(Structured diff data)
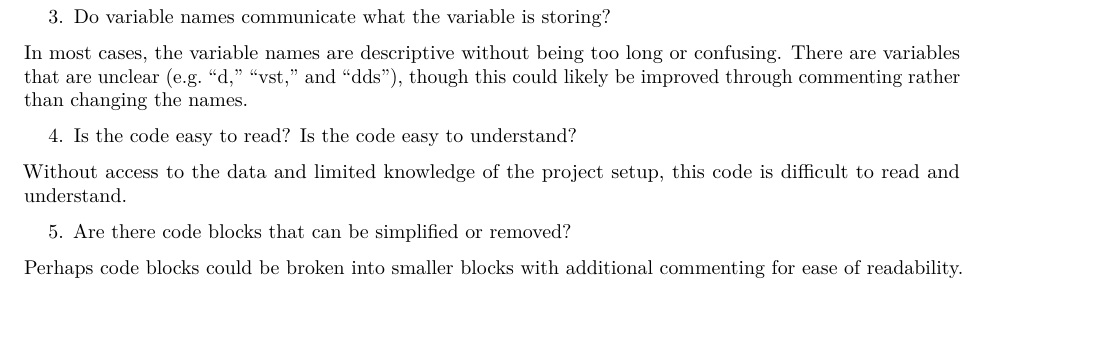
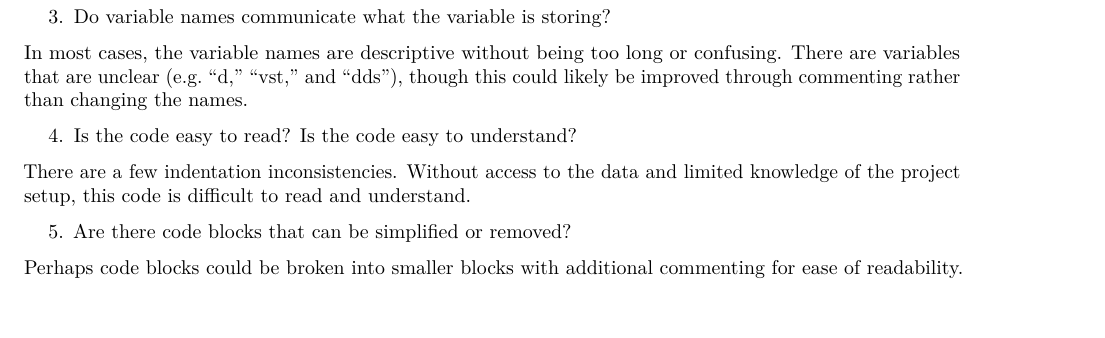
Before and after one commit to brandon-roy/PLSCI7202_TEST, an R Markdown document (Code Review Summary.Rmd): part of page 2 of 3, cut so that both start at the same text. Rendered offline with R 4.5, knitr and Pandoc, then LaTeX, with nearby package versions; some code elsewhere in the file could not run offline; common packages that the code uses without loading them are loaded.

Commit message:
revised file

```diff
--- a/Code Review Summary.Rmd
+++ b/Code Review Summary.Rmd
@@ -68,7 +68,7 @@ In most cases, the variable names are descriptive without being too long or conf
 
 4. Is the code easy to read? Is the code easy to understand?
 
-Without access to the data and limited knowledge of the project setup, this code is difficult to read and understand.
+There are a few indentation inconsistencies. Without access to the data and limited knowledge of the project setup, this code is difficult to read and understand.
 
 5. Are there code blocks that can be simplified or removed?
 
```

Aim of the task:
Output every entry exactly. Pictures stay out.

Answer box:
Before and after one commit to brandon-roy/PLSCI7202_TEST, an R Markdown document (Code Review Summary.Rmd): part of page 2 of 3, cut so that both start at the same text. Rendered offline with R 4.5, knitr and Pandoc, then LaTeX, with nearby package versions; some code elsewhere in the file could not run offline; common packages that the code uses without loading them are loaded.

Commit message:
revised file

```diff
--- a/Code Review Summary.Rmd
+++ b/Code Review Summary.Rmd
@@ -68,7 +68,7 @@ In most cases, the variable names are descriptive without being too long or conf
 
 4. Is the code easy to read? Is the code easy to understand?
 
-Without access to the data and limited knowledge of the project setup, this code is difficult to read and understand.
+There are a few indentation inconsistencies. Without access to the data and limited knowledge of the project setup, this code is difficult to read and understand.
 
 5. Are there code blocks that can be simplified or removed?
 
```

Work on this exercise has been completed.